** Study material follows **
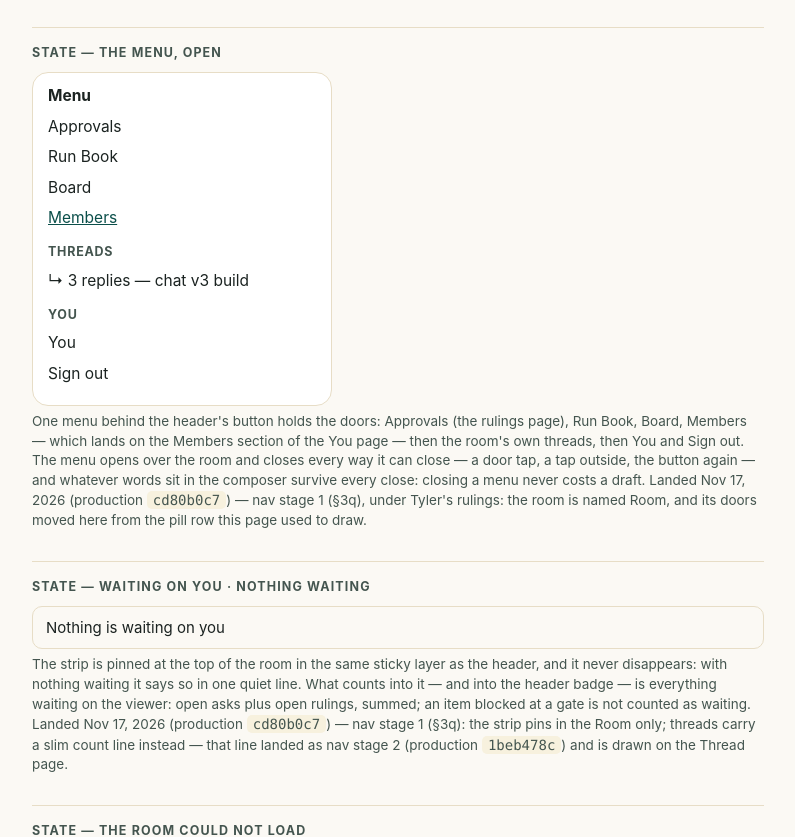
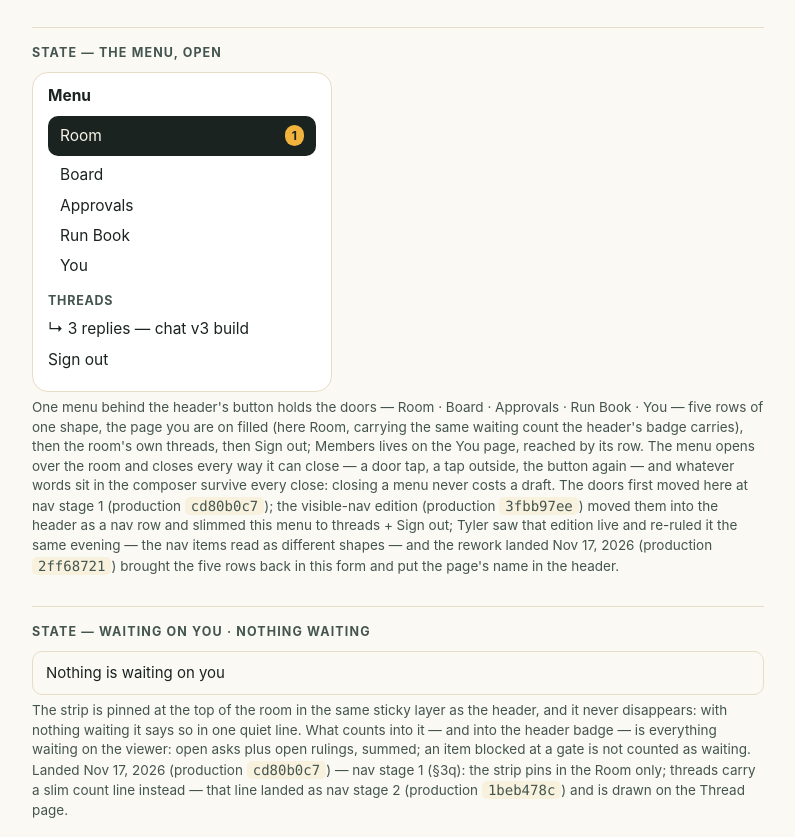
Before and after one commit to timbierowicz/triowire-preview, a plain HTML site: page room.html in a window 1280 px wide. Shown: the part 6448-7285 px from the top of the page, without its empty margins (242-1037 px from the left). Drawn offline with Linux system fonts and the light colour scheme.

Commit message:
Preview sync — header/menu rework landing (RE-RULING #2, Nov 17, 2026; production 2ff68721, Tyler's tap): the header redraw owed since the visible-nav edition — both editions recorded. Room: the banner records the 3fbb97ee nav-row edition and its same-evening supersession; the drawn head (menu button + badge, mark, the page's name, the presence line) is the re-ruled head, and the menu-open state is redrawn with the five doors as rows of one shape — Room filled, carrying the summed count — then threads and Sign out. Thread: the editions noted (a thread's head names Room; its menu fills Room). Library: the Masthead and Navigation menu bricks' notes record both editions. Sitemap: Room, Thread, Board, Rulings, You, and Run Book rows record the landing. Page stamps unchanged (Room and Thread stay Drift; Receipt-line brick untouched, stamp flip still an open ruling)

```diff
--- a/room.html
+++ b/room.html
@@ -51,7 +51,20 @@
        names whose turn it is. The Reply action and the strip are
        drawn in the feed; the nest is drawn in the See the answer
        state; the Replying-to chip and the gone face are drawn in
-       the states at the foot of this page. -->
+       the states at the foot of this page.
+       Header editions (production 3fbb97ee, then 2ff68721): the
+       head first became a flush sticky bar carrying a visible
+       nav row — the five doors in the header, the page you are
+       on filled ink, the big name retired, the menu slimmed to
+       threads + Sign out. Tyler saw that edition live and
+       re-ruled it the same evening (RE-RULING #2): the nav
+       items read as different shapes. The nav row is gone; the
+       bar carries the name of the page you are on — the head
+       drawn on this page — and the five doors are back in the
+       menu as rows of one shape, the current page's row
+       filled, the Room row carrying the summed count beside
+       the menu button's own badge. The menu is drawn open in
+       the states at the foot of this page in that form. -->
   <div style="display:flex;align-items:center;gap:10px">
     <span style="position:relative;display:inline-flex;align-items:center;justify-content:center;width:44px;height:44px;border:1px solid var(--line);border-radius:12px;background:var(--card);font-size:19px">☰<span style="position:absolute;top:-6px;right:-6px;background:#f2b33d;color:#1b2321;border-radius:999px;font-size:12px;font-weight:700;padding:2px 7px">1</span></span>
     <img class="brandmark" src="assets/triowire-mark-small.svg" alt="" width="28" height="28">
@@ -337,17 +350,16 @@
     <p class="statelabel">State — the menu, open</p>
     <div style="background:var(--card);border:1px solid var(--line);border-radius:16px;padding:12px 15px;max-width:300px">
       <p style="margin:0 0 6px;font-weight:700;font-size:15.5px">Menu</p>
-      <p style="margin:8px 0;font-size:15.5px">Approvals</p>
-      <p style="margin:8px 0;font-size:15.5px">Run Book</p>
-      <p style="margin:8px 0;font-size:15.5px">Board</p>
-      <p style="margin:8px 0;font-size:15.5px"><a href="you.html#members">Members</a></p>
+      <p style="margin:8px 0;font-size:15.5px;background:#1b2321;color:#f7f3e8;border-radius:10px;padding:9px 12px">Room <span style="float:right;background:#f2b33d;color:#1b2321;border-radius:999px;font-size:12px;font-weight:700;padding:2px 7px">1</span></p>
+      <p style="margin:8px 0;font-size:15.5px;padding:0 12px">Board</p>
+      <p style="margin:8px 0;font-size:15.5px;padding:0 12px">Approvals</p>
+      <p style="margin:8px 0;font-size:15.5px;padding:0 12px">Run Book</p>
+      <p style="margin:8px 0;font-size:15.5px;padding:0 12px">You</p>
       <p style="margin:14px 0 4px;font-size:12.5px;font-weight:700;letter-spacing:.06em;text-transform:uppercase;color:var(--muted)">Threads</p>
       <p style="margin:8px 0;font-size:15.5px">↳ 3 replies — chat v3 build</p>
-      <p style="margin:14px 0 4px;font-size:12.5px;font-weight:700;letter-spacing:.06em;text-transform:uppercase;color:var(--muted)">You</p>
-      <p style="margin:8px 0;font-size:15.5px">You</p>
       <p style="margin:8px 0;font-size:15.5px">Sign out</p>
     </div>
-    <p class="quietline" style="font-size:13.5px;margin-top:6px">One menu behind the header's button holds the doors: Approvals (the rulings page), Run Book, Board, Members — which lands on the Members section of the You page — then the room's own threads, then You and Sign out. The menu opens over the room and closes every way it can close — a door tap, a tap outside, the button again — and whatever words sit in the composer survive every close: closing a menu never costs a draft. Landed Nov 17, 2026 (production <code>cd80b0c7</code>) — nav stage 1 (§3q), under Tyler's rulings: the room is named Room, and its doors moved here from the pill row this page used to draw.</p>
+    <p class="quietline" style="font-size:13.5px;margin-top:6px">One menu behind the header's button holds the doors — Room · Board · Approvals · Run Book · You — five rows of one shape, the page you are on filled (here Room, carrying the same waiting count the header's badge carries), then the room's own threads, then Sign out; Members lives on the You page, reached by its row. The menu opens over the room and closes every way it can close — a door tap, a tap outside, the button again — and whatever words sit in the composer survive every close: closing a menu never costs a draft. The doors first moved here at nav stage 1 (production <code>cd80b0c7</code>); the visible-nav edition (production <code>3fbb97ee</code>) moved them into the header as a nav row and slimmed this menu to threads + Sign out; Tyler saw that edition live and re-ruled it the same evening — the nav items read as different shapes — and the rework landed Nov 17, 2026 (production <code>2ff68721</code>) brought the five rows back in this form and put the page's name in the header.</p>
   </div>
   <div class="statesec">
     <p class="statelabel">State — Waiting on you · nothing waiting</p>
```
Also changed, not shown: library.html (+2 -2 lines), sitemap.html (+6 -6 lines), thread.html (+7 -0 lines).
** End of Study material **
** Study material follows **
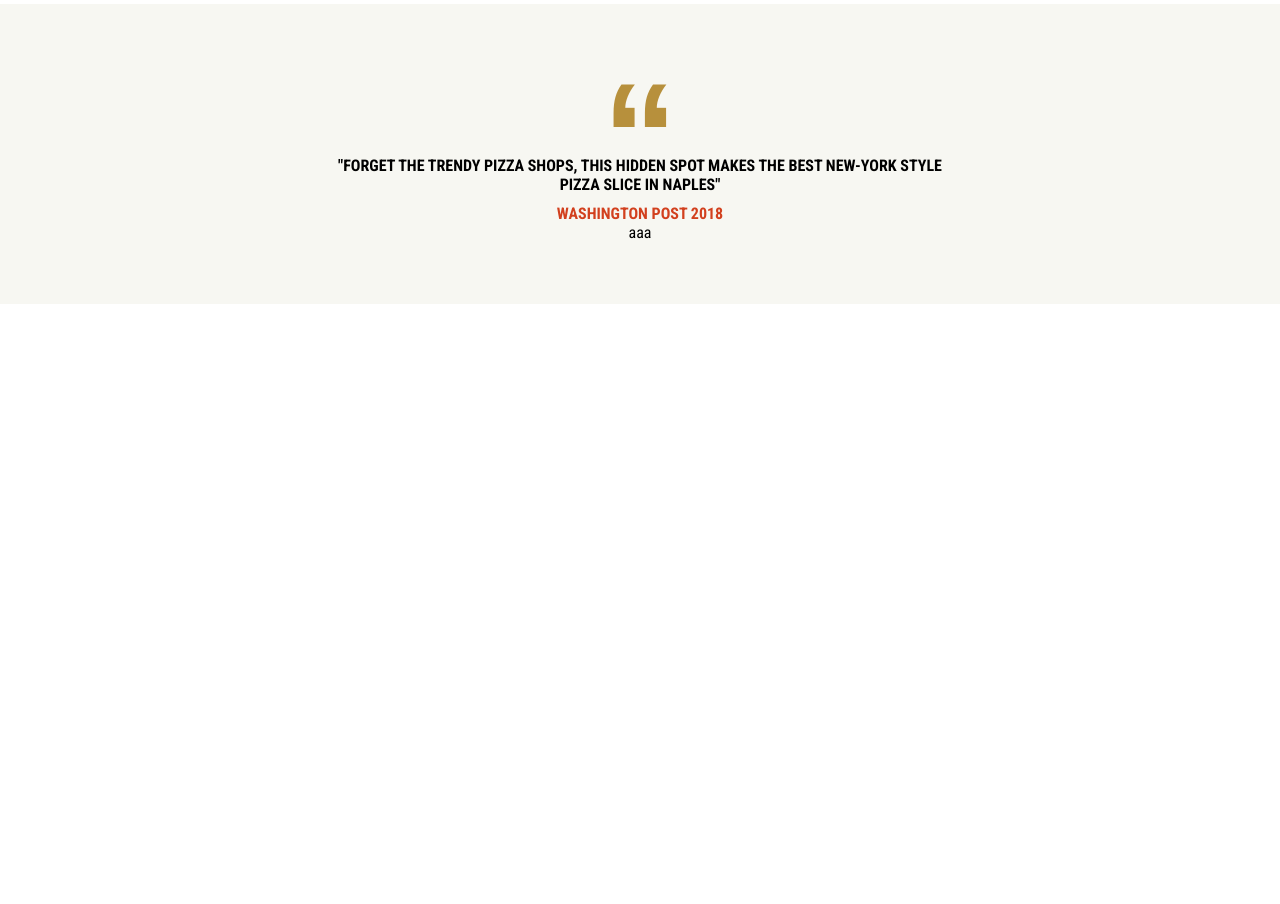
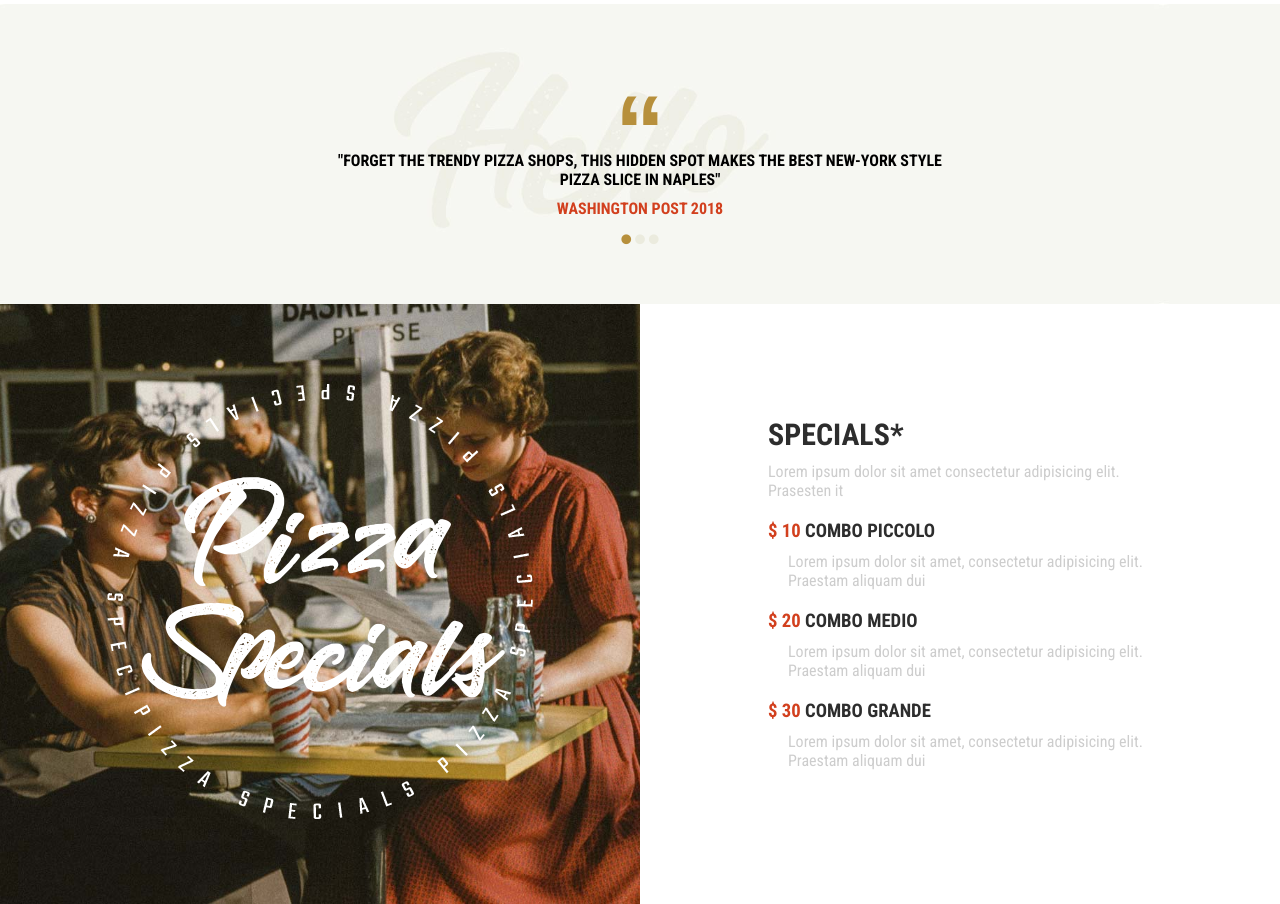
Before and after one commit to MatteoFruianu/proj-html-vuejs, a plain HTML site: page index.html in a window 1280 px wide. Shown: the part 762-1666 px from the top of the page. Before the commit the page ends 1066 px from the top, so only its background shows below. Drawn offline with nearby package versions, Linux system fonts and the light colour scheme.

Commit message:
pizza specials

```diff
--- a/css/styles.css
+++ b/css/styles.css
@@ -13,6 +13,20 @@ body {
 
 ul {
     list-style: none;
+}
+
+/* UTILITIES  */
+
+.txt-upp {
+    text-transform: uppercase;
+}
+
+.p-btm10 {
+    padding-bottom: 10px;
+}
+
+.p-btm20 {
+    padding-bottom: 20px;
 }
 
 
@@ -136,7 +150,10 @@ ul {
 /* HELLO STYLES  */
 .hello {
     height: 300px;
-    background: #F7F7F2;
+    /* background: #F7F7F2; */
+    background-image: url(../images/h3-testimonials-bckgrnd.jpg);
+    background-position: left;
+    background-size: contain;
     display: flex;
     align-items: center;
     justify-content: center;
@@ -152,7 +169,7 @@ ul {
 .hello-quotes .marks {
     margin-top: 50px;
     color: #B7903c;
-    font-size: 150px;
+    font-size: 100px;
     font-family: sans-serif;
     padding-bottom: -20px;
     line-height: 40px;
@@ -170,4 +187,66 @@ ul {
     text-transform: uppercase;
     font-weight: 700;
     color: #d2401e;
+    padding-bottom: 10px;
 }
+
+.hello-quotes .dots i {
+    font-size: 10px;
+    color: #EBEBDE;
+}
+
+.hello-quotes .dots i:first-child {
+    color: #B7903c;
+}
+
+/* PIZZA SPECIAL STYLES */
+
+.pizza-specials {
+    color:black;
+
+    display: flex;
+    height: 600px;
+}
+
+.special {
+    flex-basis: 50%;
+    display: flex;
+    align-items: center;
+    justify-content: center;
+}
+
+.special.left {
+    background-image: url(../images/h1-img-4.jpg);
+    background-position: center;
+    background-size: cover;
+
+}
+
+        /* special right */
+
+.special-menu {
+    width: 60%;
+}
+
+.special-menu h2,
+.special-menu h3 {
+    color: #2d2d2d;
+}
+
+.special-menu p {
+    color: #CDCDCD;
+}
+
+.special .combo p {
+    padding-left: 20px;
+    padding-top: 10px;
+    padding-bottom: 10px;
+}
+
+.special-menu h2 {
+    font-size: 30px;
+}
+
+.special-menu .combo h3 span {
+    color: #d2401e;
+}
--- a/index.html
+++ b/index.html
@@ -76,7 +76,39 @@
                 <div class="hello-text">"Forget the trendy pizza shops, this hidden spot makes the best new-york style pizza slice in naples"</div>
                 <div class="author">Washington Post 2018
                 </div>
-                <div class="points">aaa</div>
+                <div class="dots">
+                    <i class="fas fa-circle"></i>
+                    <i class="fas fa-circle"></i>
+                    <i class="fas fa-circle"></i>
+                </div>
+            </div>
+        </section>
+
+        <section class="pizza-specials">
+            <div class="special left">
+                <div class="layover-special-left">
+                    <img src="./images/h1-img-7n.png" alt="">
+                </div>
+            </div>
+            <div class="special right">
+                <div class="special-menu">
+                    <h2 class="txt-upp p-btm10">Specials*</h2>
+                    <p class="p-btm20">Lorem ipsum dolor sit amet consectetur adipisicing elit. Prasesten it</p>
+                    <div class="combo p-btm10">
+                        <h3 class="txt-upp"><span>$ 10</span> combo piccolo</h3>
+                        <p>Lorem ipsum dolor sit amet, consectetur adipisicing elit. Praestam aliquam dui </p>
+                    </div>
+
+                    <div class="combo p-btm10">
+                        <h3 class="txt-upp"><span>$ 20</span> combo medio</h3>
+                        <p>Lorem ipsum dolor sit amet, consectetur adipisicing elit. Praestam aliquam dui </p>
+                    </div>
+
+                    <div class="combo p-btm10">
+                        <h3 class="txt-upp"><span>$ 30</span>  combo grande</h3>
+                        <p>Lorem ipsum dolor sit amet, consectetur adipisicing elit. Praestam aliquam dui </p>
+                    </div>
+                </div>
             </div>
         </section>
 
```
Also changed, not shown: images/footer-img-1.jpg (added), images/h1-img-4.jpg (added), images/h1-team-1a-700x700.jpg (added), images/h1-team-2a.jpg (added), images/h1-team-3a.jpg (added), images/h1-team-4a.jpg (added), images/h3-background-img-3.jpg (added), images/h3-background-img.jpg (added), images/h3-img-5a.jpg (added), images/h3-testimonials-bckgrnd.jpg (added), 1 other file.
** End of Study material **
__Description of the task__. Each line of the material that has the word "images" belongs in the answer.

__Solution to the exercise__.
+    background-image: url(../images/h3-testimonials-bckgrnd.jpg);
+    background-image: url(../images/h1-img-4.jpg);
+                    <img src="./images/h1-img-7n.png" alt="">
Also changed, not shown: images/footer-img-1.jpg (added), images/h1-img-4.jpg (added), images/h1-team-1a-700x700.jpg (added), images/h1-team-2a.jpg (added), images/h1-team-3a.jpg (added), images/h1-team-4a.jpg (added), images/h3-background-img-3.jpg (added), images/h3-background-img.jpg (added), images/h3-img-5a.jpg (added), images/h3-testimonials-bckgrnd.jpg (added), 1 other file.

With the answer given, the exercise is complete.